On Tuesday, I was lucky enough to get a guided tour from Bob Whalen of the DoITT facility in Brooklyn, New York City, where TLC stashes its servers, along with many other city agencies, and the future home of the joint 911 Call Center.
The first thing Bob showed me was a sketch of the power systems in the facility, which gave the impression that these guys were prepared for almost anything. Not only do they have battery-based UPS systems, but they have 2 generators on-site with enough fuel to power everything they have for about 2 days before the storage tanks need to be refilled. Which is comforting, since a lot of the city agencies have their data centers and connectivity through this facility.
We then stepped into the DoITT data center. They have an entire floor to themselves with row after row of servers (using an arrangement method called “hot isle cold isle” where the server racks face each other, so one row is all cabinet fronts and another is all exhaust), followed by rows of switches, cables, and networking equipment. And despite having run the network for a while from the building, the cabling was still clean, not the usual rat’s nest.
Off in one corner was what amounts to a NOC, where workers watch terminals 24/7 looking for network issues. The room looked like something pulled straight from the movies, with 2 big displays showing some real-time data and rows of computers waiting for a crisis. It was the kind of setup every computer nerd dreams of operating.

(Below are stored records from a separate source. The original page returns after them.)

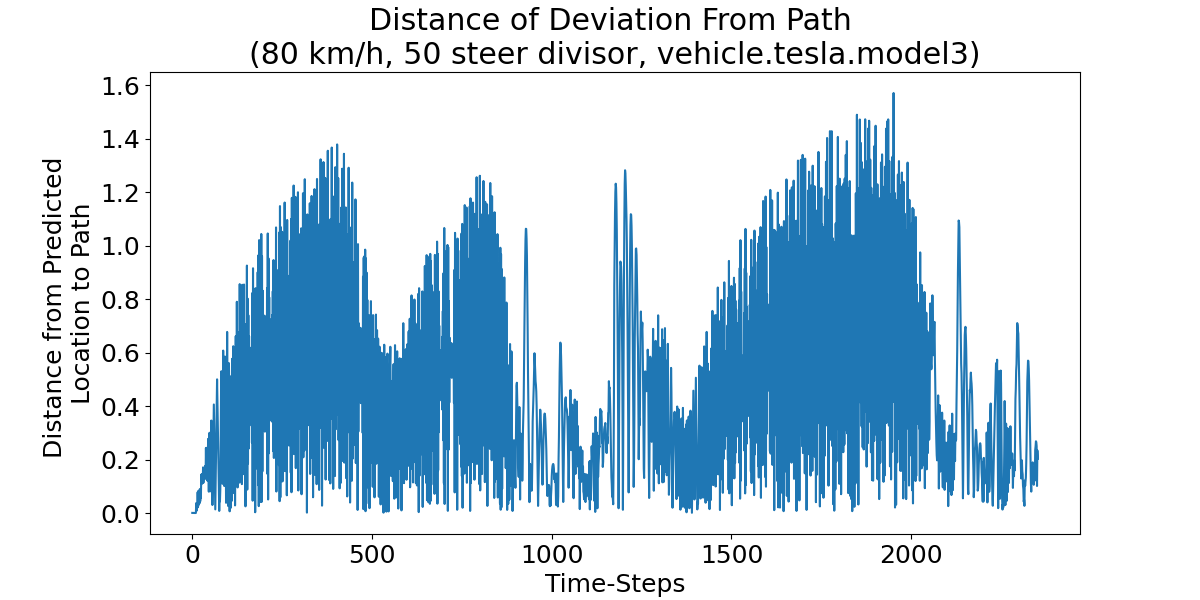
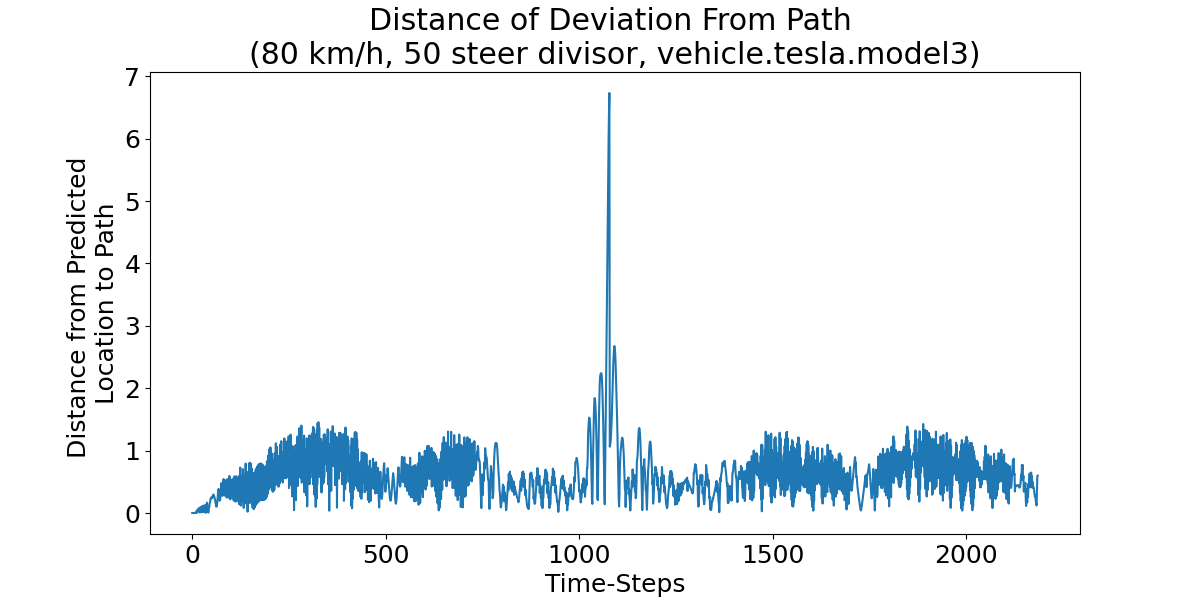
speed graphs fast drive

diff --git a/run/2024_03_21_25rl.py b/run/2024_03_21_25rl.py
@@ -372,8 +372,8 @@ def main():
             # # output = f'x, y: {x:.1f}, {y:.1f}'
             listDeltaTheta.append(deltaTheta)
             listLocations.append(vehicle.get_location())
-            thresholdDeltaThetaNoSteer = 0.5e-10
-            # thresholdDeltaThetaNoSteer = 5
+            # thresholdDeltaThetaNoSteer = 0.5e-10
+            thresholdDeltaThetaNoSteer = 5
             thresholdDeltaThetaSteer = 1e-1
             speedMinimum = 20
             speedTarget = TARGET_SPEED
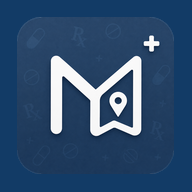
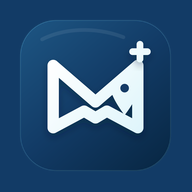
Add files via upload

diff --git a/premium-mobile.css b/premium-mobile.css
@@ -71,3 +71,16 @@ button:active{transform:scale(.975)}
   .organize-table-wrap{flex:1;min-height:0;max-height:none}.organize-shelves{gap:10px}.organize-shelf h3{padding:8px 10px;font-size:11px}.organize-column-head{display:none}.organize-entry{min-height:46px;padding:4px 5px;grid-template-columns:30px minmax(0,1fr) 96px 50px;gap:4px}.organize-entry input{padding:7px 6px}.organize-entry .organize-move-buttons button{width:23px;height:31px}.organize-insert-row{height:5px;margin:-2px 0;opacity:.12}.organize-insert-row span{width:15px;height:15px;font-size:10px}.organize-entry:focus-within + .organize-insert-row{height:18px;margin:-8px 0;opacity:1}
   .organize-actions{position:static!important;flex:none;grid-template-columns:repeat(4,minmax(0,1fr))!important;gap:6px;margin:7px -4px -4px!important;padding:7px 4px calc(4px + env(safe-area-inset-bottom))!important;overflow:visible}.organize-actions>a,.organize-actions>label,.organize-actions>button{height:44px;min-height:44px;padding:0 5px!important;font-size:10px!important;white-space:nowrap}.organize-actions .ui-icon{width:16px;height:16px}.organize-actions .action-long{display:none}.organize-actions .action-short{display:inline}
 }
+
+/* Lighter, list-led phone surfaces */
+@media(max-width:620px){
+  body{padding-bottom:calc(70px + env(safe-area-inset-bottom))}
+  .medicine-grid{gap:0;border:1px solid #dde7ed;border-radius:16px;background:rgba(255,255,255,.82);box-shadow:0 6px 20px rgba(28,65,99,.055)}
+  .medicine-card{border:0;border-bottom:1px solid #e4ebef;border-radius:0;background:transparent;box-shadow:none}.medicine-card:last-child{border-bottom:0}.medicine-card:hover{border-color:#e4ebef;box-shadow:none}.medicine-card.selected{border-color:#9cc9dc;background:#eef8fc;box-shadow:inset 3px 0 #238fc2}
+  .location{background:transparent;border-left:1px solid #e1e9ee;border-radius:0;padding:3px 8px 3px 10px}
+  .category-tag{background:transparent;padding-left:0}.expiry-tag{background:transparent;padding-inline:0}
+  .mobile-tabbar{left:8px;right:8px;bottom:calc(6px + env(safe-area-inset-bottom));height:58px;border-radius:18px;padding:4px}.mobile-tab{border-radius:12px;font-size:9px}.mobile-tab .ui-icon{width:18px;height:18px}.mobile-fab{bottom:calc(29px + env(safe-area-inset-bottom));width:52px;height:52px;border-width:4px;border-radius:17px}
+  .empty-state{border:0;background:transparent;box-shadow:none}
+  .organize-board{border:0;background:transparent;padding:2px}.organize-shelf{border:0;border-radius:0;background:transparent}.organize-shelf+ .organize-shelf{border-top:8px solid #edf3f6}.organize-shelf h3{border-radius:8px 8px 0 0}
+  .organize-entry{border-top:1px solid #e1e8ec;background:#fff}.organize-entry input{border:0;border-radius:0;background:transparent;box-shadow:none}.organize-entry input:focus{border:0;background:#f1f9fc;box-shadow:inset 0 -2px #238fc2}.organize-entry.active,.organize-entry:focus-within{background:#f7fbfd}.organize-entry .organize-move-buttons button{background:transparent;border:1px solid #dce8ee}.organize-actions{background:rgba(248,251,253,.96)!important;border-top:1px solid #dce6ec}.organize-actions>a,.organize-actions>label,.organize-actions>button{border-radius:9px;box-shadow:none}
+}

diff --git a/service-worker.js b/service-worker.js
@@ -1,5 +1,5 @@
-const CACHE = "medimap-v64";
-const ASSETS = ["./", "./index.html", "./styles.css", "./selection.css", "./theme.css", "./expiry.css", "./bulk-edit.css", "./gondolas.css", "./categories.css", "./inventory-tools.css", "./import.css", "./settings.css", "./organize.css", "./export-arrangement.css", "./premium-mobile.css", "./xlsx.full.min.js", "./MediMap_Inventory_Import_Template.xlsx", "./MediMap_Arrangement_Import_Template.xlsx", "./app.js", "./manifest.webmanifest", "./icon.svg", "./icons.svg", "./MediFindLogo.png", "./favicon.ico", "./favicon-16.png", "./favicon-32.png", "./apple-touch-icon.png", "./icon-192.png", "./icon-512.png", "./icon-maskable-192.png", "./icon-maskable-512.png"];
+const CACHE = "medimap-v65";
+const ASSETS = ["./", "./index.html", "./styles.css", "./selection.css", "./theme.css", "./expiry.css", "./bulk-edit.css", "./gondolas.css", "./categories.css", "./inventory-tools.css", "./import.css", "./settings.css", "./organize.css", "./export-arrangement.css", "./premium-mobile.css", "./xlsx.full.min.js", "./MediMap_Inventory_Import_Template.xlsx", "./MediMap_Arrangement_Import_Template.xlsx", "./app.js", "./manifest.webmanifest", "./icon.svg", "./icons.svg", "./MediFindLogo.png", "./MediMapLogoPremium.svg", "./MediMapLogoPremium.png", "./favicon.ico", "./favicon-16.png", "./favicon-32.png", "./apple-touch-icon.png", "./icon-192.png", "./icon-512.png", "./icon-maskable-192.png", "./icon-maskable-512.png"];
 
 self.addEventListener("install", (event) => event.waitUntil(caches.open(CACHE).then((cache) => cache.addAll(ASSETS))));
 self.addEventListener("activate", (event) => event.waitUntil(caches.keys().then((keys) => Promise.all(keys.filter((key) => key.startsWith("medimap-") && key !== CACHE).map((key) => caches.delete(key)))).then(() => self.clients.claim())));

diff --git a/index.html b/index.html
@@ -33,7 +33,7 @@
 </head>
 <body>
   <aside class="sidebar">
-    <a class="brand" href="#"><img class="brand-logo" src="MediFindLogo.png" alt="MediFind logo"><span class="brand-text"><strong>MediMap</strong><small id="brandCustomName" hidden></small></span></a>
+    <a class="brand" href="#"><img class="brand-logo" src="MediMapLogoPremium.svg" alt="MediMap logo"><span class="brand-text"><strong>MediMap</strong><small id="brandCustomName" hidden></small></span></a>
     <button class="sidebar-toggle" id="sidebarToggle" type="button" aria-expanded="false" aria-controls="mainNavigation" aria-label="Open navigation"><svg class="ui-icon" viewBox="0 0 24 24" aria-hidden="true"><path d="M4 7h16M4 12h16M4 17h16"/></svg></button>
     <nav id="mainNavigation" aria-label="Main navigation">
       <a class="nav-item active" href="#inventory"><svg class="ui-icon"><use href="icons.svg#search"></use></svg> Inventory</a>

diff --git a/app.js b/app.js
@@ -1,4 +1,4 @@
-const APP_VERSION = "1.6.1";
+const APP_VERSION = "1.7.0";
 const starterMedicines = [
   { id: 1, name: "Paracetamol 500mg", category: "Uncategorized", gondola: "G-01", shelf: "Shelf A", addedAt: 6 },
   { id: 2, name: "Ibuprofen 200mg", category: "Uncategorized", gondola: "G-01", shelf: "Shelf B", addedAt: 5 },

diff --git a/generate-pwa-icons.py b/generate-pwa-icons.py
@@ -2,7 +2,7 @@ from pathlib import Path
 from PIL import Image, ImageDraw
 
 ROOT = Path(__file__).parent
-SOURCE = ROOT / "MediFindLogo.png"
+SOURCE = ROOT / "MediMapLogoPremium.png"
 BACKGROUND = (18, 59, 102, 255)
 
 source = Image.open(SOURCE).convert("RGBA")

Downstairs, Bob gave me a sneak peek at the new 911 Call Center. At the moment, the various departments (fire police, etc) all have their own in separate locations, but starting soon, they’ll be under one roof. The technicians were just starting to install the final touches: the computer monitors and setting up giant displays all around the room. It looked like the room, while one long hall, was partitioned into smaller groups. Each operator had their own desk with 3 or more monitors, a hydraulic desk that moved up and down as preferred, and its own climate controls. Each desk was then circled around a larger display.
It was pretty neat, and I’ll definitely be looking out for internship availabilities over there in the future.